_What is being asked_: Every line of the material below in which "Booklet" shows up is to be located and copied.

_Records provided_:
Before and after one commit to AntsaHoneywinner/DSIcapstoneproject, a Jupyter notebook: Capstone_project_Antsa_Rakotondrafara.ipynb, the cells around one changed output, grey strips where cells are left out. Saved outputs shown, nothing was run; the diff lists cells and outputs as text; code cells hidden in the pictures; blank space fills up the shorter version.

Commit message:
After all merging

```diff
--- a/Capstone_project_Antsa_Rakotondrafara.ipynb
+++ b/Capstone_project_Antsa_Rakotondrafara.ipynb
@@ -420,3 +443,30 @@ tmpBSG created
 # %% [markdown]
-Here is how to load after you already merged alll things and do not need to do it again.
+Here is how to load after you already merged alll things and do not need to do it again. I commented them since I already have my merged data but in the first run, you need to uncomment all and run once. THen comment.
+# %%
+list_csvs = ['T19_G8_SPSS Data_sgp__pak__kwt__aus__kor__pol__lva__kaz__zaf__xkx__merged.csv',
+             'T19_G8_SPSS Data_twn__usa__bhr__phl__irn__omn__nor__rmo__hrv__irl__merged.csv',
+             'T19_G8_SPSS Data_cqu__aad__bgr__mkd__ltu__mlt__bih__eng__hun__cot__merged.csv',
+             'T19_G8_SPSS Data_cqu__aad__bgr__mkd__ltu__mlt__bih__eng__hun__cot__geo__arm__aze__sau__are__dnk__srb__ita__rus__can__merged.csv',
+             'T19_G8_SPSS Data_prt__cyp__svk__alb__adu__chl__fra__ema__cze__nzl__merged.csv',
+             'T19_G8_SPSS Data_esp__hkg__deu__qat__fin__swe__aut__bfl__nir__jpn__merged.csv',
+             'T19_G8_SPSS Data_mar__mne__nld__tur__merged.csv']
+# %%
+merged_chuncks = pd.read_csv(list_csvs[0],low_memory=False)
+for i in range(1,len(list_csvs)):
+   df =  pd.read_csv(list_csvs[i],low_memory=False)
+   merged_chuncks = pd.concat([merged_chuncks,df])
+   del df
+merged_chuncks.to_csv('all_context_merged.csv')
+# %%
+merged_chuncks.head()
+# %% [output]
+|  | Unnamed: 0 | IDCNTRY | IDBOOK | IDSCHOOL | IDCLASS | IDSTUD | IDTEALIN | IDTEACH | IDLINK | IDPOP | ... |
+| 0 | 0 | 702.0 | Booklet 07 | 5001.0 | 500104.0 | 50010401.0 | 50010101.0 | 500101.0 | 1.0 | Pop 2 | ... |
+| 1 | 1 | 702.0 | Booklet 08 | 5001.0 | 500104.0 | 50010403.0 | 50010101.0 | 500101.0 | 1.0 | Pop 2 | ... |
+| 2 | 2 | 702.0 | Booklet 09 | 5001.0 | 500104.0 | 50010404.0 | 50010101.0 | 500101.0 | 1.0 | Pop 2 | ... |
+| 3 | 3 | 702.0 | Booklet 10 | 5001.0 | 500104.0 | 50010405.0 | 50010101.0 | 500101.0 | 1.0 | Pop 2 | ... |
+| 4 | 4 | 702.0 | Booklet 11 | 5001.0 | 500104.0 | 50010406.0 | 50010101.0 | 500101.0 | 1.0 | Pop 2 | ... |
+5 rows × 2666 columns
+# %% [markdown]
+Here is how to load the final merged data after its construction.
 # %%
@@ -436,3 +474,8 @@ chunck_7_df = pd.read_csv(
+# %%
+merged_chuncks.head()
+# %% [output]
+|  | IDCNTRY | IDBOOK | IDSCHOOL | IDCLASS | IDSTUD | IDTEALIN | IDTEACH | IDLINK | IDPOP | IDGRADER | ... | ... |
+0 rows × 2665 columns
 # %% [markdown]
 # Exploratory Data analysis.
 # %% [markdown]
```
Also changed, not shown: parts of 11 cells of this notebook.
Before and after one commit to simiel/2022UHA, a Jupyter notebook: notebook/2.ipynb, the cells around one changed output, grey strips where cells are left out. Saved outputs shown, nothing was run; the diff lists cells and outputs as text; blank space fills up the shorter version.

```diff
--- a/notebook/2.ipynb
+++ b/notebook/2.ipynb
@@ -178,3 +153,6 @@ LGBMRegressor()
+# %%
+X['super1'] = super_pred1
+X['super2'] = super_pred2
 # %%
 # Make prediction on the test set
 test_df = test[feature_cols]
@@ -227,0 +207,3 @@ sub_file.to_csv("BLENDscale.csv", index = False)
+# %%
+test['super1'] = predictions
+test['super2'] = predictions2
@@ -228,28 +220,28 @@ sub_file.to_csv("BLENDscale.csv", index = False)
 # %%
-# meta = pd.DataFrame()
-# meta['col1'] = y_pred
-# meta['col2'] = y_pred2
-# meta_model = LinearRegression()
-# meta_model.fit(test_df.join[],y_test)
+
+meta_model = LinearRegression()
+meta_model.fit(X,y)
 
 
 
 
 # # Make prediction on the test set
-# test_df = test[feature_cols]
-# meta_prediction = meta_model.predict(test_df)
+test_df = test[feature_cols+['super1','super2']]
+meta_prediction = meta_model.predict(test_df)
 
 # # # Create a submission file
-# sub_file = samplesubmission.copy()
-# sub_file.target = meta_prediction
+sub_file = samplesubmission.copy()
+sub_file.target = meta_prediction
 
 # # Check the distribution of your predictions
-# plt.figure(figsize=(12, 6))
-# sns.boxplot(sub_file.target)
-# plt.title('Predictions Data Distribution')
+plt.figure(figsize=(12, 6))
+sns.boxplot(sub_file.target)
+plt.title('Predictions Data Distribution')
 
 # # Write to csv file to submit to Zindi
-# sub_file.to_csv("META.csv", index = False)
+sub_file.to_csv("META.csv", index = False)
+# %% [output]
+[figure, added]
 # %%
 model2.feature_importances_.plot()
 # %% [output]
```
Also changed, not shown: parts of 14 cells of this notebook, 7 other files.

_Task answer_:
+| 0 | 0 | 702.0 | Booklet 07 | 5001.0 | 500104.0 | 50010401.0 | 50010101.0 | 500101.0 | 1.0 | Pop 2 | ... |
+| 1 | 1 | 702.0 | Booklet 08 | 5001.0 | 500104.0 | 50010403.0 | 50010101.0 | 500101.0 | 1.0 | Pop 2 | ... |
+| 2 | 2 | 702.0 | Booklet 09 | 5001.0 | 500104.0 | 50010404.0 | 50010101.0 | 500101.0 | 1.0 | Pop 2 | ... |
+| 3 | 3 | 702.0 | Booklet 10 | 5001.0 | 500104.0 | 50010405.0 | 50010101.0 | 500101.0 | 1.0 | Pop 2 | ... |
+| 4 | 4 | 702.0 | Booklet 11 | 5001.0 | 500104.0 | 50010406.0 | 50010101.0 | 500101.0 | 1.0 | Pop 2 | ... |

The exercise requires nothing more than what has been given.